She told me that I could be anything that I wanted to be. She would say: "Mica, you have to focus because you know you get very distracted." She was firm with me and I needed that.
I was never naughty at school, I just lacked concentration sometimes. I did not get expelled, but I was once suspended because a girl hit me and I battered her, basically because I wasn't having it. That was the only time I got into trouble at school.
Mrs Dewar took most of my lessons. She was about 47 to 50 years old, quite short, with short hair. She would wear pleated tartan skirts, which is why I am sure she was Scottish. She dressed conservatively; very neat and tidy. I also remember her bow legs.
Although she was stern, we knew it was coming from a loving place and she really cared about us. I remember on one occasion I was talking in class and got carried away with a conversation, she took me to one side and said: "Mica you can be whatever you want to be, but if you keep being distracted and not paying attention, you're not going to fulfil your potential." Those words stayed with me.
You get some people that have a way of telling you something and it really does affect you. Many people can say certain things and it doesn't mean anything, but the way Mrs Dewar put it to me was so convincing, that I took note. If I get on with you, I'm going to give you my best work. I try to tell my daughter not to be like that, but she's just like me.
I think everyone responds to encouragement and you can tell when a teacher is not interested in you. This is what is happening in a lot of the schools today. The children feel that there is no interest and they rebel because they want attention.
I didn't feel there was the same interest from some of the other teachers I had and that meant I did not feel engaged. There were teachers that did not necessarily say anything bad, but you just felt they did not care in the same way as Mrs Dewar did.
As a black girl growing up in a south London school, I felt that most of the teachers didn't expect you to get anywhere and their attitude was: "Why bother even trying?" That's why Mrs Dewar was so special, because she definitely thought I had a future.
Her biggest contribution was her stern advice and explaining to me the consequences of being focused. She wasn't just telling me off, she was being constructive and letting me know how I would end up if I continued behaving in a certain way. Her advice helped me get through.
My grandparents told me how to behave, to be conscious of everything I do, and that everything I did had a consequence. Then I had Mrs Dewar saying the same thing.

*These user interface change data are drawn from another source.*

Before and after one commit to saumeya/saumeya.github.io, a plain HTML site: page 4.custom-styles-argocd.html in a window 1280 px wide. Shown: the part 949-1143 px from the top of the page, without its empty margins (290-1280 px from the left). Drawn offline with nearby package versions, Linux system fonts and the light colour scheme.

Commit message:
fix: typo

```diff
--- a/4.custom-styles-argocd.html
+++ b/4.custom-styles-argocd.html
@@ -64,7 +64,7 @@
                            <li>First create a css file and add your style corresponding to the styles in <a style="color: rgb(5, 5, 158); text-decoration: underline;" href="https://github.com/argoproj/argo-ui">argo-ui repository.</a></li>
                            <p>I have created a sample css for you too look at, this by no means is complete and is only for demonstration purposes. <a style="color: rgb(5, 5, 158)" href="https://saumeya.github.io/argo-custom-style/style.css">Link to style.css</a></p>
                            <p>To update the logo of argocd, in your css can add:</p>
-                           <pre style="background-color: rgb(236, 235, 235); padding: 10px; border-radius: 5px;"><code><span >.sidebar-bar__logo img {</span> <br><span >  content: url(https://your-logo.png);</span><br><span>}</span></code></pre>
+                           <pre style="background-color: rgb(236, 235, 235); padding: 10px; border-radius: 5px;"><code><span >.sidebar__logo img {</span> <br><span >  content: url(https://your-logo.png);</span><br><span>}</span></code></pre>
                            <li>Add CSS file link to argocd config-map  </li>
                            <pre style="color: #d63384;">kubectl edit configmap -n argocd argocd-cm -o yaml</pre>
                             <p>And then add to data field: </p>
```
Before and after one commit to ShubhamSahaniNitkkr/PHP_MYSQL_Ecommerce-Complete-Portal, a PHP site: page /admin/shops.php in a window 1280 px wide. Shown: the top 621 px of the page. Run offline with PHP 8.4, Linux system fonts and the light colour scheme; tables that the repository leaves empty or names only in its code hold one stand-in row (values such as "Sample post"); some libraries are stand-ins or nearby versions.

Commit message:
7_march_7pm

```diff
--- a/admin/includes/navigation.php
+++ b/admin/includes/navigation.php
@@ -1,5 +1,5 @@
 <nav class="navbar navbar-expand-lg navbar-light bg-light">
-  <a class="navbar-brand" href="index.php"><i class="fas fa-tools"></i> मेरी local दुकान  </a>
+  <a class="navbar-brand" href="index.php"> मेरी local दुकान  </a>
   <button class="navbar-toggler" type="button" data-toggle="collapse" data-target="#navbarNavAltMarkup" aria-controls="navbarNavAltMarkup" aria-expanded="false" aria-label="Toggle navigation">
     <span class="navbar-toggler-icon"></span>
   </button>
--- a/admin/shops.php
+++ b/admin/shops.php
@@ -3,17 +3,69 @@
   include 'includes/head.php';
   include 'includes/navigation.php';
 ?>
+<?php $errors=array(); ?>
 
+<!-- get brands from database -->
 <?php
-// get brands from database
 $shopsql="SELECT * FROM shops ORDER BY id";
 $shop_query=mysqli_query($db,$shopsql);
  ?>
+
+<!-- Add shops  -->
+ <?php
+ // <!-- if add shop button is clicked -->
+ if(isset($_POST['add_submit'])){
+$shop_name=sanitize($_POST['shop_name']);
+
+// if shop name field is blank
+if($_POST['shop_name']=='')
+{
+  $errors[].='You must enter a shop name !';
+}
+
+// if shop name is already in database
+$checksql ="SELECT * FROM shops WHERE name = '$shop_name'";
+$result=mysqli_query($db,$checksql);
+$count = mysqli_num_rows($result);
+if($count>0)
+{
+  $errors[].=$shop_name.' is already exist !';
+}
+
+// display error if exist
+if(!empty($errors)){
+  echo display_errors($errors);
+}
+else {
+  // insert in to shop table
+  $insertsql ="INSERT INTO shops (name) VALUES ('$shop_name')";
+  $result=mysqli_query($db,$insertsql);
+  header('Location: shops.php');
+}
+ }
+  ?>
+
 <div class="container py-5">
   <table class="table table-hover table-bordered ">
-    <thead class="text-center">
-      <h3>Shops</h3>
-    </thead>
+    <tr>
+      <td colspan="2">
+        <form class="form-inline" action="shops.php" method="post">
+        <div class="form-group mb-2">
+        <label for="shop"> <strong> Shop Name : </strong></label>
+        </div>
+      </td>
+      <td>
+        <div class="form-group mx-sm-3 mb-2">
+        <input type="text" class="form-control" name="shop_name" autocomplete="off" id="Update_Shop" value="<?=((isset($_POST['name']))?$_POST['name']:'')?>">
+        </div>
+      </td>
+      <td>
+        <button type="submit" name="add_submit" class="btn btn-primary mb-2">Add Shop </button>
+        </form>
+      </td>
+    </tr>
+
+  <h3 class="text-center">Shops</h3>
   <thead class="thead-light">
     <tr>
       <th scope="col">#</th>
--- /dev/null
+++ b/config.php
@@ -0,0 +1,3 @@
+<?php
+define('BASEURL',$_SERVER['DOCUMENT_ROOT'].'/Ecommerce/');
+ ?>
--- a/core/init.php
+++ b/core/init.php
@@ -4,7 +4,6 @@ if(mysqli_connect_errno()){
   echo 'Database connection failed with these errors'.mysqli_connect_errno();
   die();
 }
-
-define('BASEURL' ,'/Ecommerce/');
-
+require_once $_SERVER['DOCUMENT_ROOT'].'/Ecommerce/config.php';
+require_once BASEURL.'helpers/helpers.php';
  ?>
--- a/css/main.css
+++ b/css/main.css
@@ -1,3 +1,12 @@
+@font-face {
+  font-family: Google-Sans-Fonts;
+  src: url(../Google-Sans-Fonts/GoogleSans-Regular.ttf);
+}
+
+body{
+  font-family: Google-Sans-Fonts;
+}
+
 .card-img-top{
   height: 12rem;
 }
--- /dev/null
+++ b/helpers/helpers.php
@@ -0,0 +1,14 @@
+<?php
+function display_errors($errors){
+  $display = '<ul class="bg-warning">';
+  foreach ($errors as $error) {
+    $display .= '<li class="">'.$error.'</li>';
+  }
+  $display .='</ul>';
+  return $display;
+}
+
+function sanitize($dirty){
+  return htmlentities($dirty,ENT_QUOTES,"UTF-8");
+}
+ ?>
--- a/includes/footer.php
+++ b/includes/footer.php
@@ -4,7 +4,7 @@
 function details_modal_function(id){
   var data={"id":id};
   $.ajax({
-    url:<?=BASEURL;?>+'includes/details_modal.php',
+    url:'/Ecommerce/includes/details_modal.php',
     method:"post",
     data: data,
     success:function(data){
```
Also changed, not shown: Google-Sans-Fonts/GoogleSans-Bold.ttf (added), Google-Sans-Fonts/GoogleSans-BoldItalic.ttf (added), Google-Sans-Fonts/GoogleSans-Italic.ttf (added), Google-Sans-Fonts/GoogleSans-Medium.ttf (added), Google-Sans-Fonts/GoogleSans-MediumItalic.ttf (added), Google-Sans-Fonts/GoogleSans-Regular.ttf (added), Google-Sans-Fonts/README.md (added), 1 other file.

I was really sad when I left my primary school because I felt my secondary school wasn't as supportive. I left school at 16 and got my first record deal at 17
Mica Paris is co-host of What Not To Wear on BBC1 and has just written her first book, Every Woman is Beautiful, which was published by Simon Schuster. She was talking to Sheryl Simms.